Still, as presently applied, RFID is mostly used for identification, material handling, and other forms of documentation. This may satisfy recent Wal-Mart and U.S. Dept. of Defense (DoD) directives to install RFID systems, but it has also fueled tremendous hype, which is already being postponed and/or scaled

back in the face of reported implementation hurdles and questionable ROI.

So, as usual, it’s up to users to evaluate their applications, confirm their needs, learn about RFID capabilities and costs, and then decide if RFID is a worthwhile way to improve their efficiency, aid decision making, improve quality control, and increase productivity, or opt for a barcode, radio transmitter, or hardwired network is most appropriate.

‘While a barcode is seen though the ‘eyes’ of a data collection system, an RFID tag is heard though its ‘ears’ and can be spoken to through its ‘voice,’ which is simply a better way to have control and visibility into the supply chain,’ says Bill Arnold, of Omron Electronics LLC. ‘While a barcode only has 14-16 digits, RFID allows 96 to 256 digits on each tag, which allows a level of uniqueness that can identify products down to the shift, machine, and operator that produced them.’

RFID tags can be read-only, write-once-read-many (WORM), read-write, passively read by an antenna/reader, or actively send signals, usually aided by a battery.

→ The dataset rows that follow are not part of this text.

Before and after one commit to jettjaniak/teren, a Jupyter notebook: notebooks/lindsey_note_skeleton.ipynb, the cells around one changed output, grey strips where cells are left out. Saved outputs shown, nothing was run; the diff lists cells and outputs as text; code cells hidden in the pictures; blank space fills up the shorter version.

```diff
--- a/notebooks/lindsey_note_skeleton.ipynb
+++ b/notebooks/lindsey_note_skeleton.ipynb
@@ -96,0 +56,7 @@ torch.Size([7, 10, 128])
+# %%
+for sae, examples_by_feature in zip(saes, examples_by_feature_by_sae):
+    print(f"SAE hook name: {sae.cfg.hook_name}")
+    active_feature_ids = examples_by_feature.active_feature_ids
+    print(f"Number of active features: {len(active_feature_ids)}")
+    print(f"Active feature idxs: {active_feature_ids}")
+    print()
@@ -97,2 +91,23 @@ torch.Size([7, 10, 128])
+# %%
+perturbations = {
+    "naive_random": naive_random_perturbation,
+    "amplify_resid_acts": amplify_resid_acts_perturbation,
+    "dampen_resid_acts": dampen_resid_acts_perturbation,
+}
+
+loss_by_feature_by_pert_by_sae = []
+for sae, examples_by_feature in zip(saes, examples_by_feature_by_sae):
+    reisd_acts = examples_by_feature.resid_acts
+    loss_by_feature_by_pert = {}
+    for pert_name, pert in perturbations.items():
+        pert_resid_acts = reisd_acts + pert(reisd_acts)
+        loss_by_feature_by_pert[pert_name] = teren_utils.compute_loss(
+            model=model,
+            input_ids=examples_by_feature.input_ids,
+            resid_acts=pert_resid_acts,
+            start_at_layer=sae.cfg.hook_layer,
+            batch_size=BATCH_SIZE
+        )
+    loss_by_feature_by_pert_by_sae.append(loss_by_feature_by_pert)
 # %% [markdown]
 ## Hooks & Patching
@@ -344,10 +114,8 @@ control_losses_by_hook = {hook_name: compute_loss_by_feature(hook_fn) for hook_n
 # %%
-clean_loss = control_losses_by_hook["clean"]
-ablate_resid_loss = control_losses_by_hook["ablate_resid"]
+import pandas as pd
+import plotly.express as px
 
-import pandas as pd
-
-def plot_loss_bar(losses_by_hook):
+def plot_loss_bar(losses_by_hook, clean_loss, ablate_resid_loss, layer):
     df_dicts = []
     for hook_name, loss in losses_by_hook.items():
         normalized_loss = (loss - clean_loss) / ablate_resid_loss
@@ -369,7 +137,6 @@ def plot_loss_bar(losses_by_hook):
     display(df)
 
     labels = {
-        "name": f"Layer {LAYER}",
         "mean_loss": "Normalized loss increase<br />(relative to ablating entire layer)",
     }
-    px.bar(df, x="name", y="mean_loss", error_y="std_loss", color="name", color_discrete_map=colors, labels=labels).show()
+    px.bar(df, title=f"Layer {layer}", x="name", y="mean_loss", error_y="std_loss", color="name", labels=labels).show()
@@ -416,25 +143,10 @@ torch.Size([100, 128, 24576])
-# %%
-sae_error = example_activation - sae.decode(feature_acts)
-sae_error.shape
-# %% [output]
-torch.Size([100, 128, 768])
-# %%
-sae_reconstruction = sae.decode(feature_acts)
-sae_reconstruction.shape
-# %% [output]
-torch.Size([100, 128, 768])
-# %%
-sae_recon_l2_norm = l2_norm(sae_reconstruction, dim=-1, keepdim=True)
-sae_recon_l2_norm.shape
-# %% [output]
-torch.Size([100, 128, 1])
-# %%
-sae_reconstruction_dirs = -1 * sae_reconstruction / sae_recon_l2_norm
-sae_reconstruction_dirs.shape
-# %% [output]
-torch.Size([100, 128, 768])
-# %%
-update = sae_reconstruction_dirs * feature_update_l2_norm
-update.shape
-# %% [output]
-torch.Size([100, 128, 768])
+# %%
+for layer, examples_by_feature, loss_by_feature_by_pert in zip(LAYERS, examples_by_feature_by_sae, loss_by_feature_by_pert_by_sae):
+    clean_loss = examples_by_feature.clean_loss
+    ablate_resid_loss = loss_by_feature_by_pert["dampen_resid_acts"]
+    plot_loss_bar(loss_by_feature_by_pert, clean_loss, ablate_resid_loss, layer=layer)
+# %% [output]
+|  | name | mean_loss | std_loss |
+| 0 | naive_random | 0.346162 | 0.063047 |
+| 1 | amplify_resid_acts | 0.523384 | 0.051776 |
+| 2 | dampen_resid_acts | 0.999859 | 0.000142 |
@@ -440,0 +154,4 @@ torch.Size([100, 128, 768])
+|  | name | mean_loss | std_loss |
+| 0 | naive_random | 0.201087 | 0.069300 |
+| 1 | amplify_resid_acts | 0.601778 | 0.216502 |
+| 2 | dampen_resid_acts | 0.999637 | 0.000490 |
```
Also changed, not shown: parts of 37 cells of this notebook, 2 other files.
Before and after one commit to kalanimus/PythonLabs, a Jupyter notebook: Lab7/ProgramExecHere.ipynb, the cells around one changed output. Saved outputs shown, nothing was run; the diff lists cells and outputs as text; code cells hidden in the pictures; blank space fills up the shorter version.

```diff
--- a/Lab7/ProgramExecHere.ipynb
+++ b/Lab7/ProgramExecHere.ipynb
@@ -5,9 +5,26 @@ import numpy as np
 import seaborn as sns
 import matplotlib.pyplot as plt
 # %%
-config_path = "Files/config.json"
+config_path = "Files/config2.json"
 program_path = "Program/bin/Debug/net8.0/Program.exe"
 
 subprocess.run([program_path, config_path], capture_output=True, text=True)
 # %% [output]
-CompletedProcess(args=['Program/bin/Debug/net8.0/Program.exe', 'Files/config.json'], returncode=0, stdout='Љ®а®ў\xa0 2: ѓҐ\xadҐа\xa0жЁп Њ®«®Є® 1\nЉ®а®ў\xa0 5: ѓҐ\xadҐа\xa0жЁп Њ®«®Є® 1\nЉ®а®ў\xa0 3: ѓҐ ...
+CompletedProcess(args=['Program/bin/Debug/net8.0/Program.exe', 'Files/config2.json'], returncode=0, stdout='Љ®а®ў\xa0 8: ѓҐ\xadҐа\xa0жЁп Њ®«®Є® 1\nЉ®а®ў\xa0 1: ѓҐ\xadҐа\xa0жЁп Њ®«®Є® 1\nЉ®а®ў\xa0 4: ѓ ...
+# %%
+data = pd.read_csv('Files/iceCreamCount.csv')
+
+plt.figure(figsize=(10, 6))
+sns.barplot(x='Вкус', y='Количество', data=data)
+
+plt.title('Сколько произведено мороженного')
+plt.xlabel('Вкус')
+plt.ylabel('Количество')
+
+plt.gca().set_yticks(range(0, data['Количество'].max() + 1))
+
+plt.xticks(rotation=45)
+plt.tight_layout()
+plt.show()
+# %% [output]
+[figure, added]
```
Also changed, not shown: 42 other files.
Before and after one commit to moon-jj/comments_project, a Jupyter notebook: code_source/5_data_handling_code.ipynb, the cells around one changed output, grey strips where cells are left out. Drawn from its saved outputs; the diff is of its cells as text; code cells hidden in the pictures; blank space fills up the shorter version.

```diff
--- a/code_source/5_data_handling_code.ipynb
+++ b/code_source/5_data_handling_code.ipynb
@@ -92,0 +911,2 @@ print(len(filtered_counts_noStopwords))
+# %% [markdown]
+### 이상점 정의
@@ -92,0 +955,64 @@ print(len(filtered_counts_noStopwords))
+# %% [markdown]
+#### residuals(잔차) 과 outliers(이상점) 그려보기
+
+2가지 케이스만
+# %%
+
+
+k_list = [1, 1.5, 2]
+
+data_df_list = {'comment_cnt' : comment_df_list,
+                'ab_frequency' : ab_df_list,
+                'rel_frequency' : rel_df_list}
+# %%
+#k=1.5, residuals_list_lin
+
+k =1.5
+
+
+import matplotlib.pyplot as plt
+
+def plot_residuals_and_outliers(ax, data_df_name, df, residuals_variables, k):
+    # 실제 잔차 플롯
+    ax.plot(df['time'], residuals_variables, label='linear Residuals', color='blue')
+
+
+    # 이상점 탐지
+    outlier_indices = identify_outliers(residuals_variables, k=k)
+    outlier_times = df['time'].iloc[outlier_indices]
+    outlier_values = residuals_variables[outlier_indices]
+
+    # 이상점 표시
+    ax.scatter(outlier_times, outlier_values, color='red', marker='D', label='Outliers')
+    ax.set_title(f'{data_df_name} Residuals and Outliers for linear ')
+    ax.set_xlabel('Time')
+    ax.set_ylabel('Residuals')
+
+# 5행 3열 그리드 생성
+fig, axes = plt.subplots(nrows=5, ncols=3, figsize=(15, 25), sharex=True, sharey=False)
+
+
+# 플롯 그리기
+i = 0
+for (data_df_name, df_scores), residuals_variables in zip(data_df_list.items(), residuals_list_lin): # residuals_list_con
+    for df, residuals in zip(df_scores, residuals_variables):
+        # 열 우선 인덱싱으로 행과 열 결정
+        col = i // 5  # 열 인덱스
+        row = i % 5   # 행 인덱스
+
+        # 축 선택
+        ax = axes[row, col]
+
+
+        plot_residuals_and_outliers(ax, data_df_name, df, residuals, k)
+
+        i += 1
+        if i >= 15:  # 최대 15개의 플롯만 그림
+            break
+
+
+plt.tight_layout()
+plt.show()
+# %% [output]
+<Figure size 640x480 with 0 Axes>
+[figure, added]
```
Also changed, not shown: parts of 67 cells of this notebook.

‘RFID is essentially an automatic data collection technology, rather than a control technology, but it can be integrated into control systems because it can read and write to those systems,’ adds ArnoldSo, while a barcode can help track an item, RFID can track and record events, parameters, and measurements. This ability to store data, survive harsh conditions, and be written to make RFID more powerful than barcodes and